At its core, professional wrestling is all about crowd manipulation. The performers' job is to compel the fans to root for them if they're a babyface, or jeer them when playing heel, thus building investment in their characters and compelling the audience to tune in the following week.
It's a difficult job, and countless wrestlers have seen their careers collapse through their inability to connect with the fans. Crowd reactions must be earned. Audiences are going to root for or against performers at their own discretion, and while WWE would love us pesky fans to fall in line, accept their decisions without question, cheer the wrestlers presented to us as heroes, and boo the bad guys, it doesn't always work like that.

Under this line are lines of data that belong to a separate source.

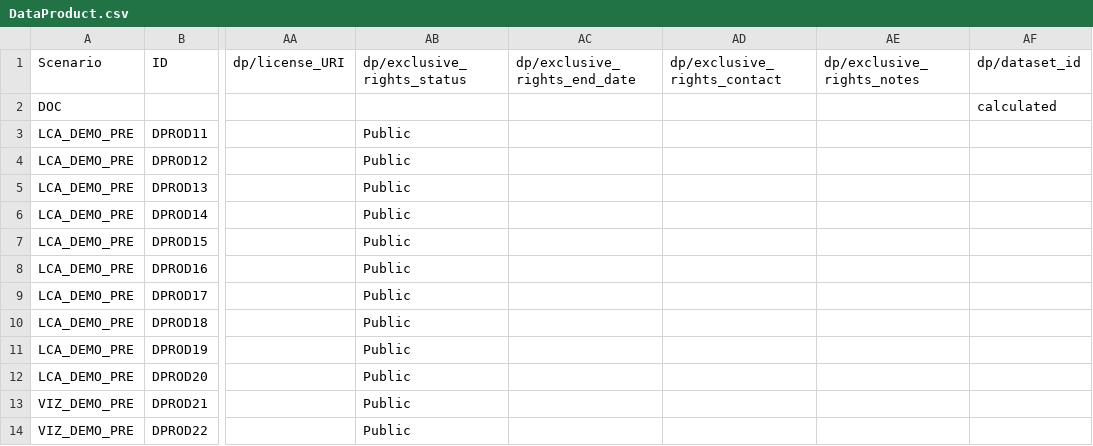
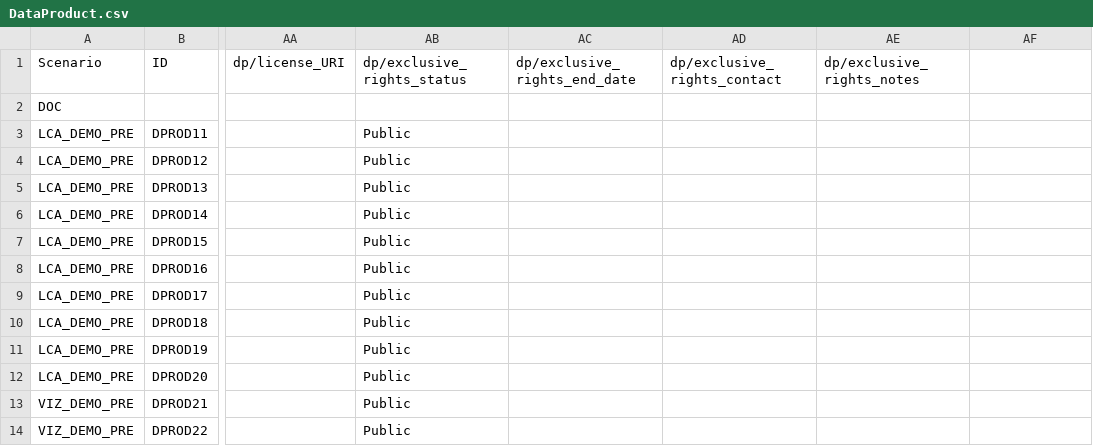
Before and after one commit to ooici/ion-definitions, a CSV file: res/preload/lca_demo/DataProduct.csv, drawn as a sheet; only a part is shown, gaps mark what is left out; the diff names each change by its address in the sheet, - before the commit and + after, or states it on an @@ line.

```diff
--- a/res/preload/lca_demo/DataProduct.csv
+++ b/res/preload/lca_demo/DataProduct.csv
-AF1: dp/dataset_id
+AF1: (empty)
-AF2: calculated
+AF2: (empty)
```
Also changed, not shown: res/preload/lca_demo/DataProcessDefinition.csv, 1 other file.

Making an audience cheer a performer is difficult, but building hatred isn't such a tall order. Unfortunately, this often comes in spite of WWE's booking rather than because of it, and while the company will tell you that "any reaction is a good reaction," this certainly isn't true for the cases within.
Though their rejection levels vary, each of these performers built sizeable clusters of haters through no fault of their own, but because the audience resented the way their were booked.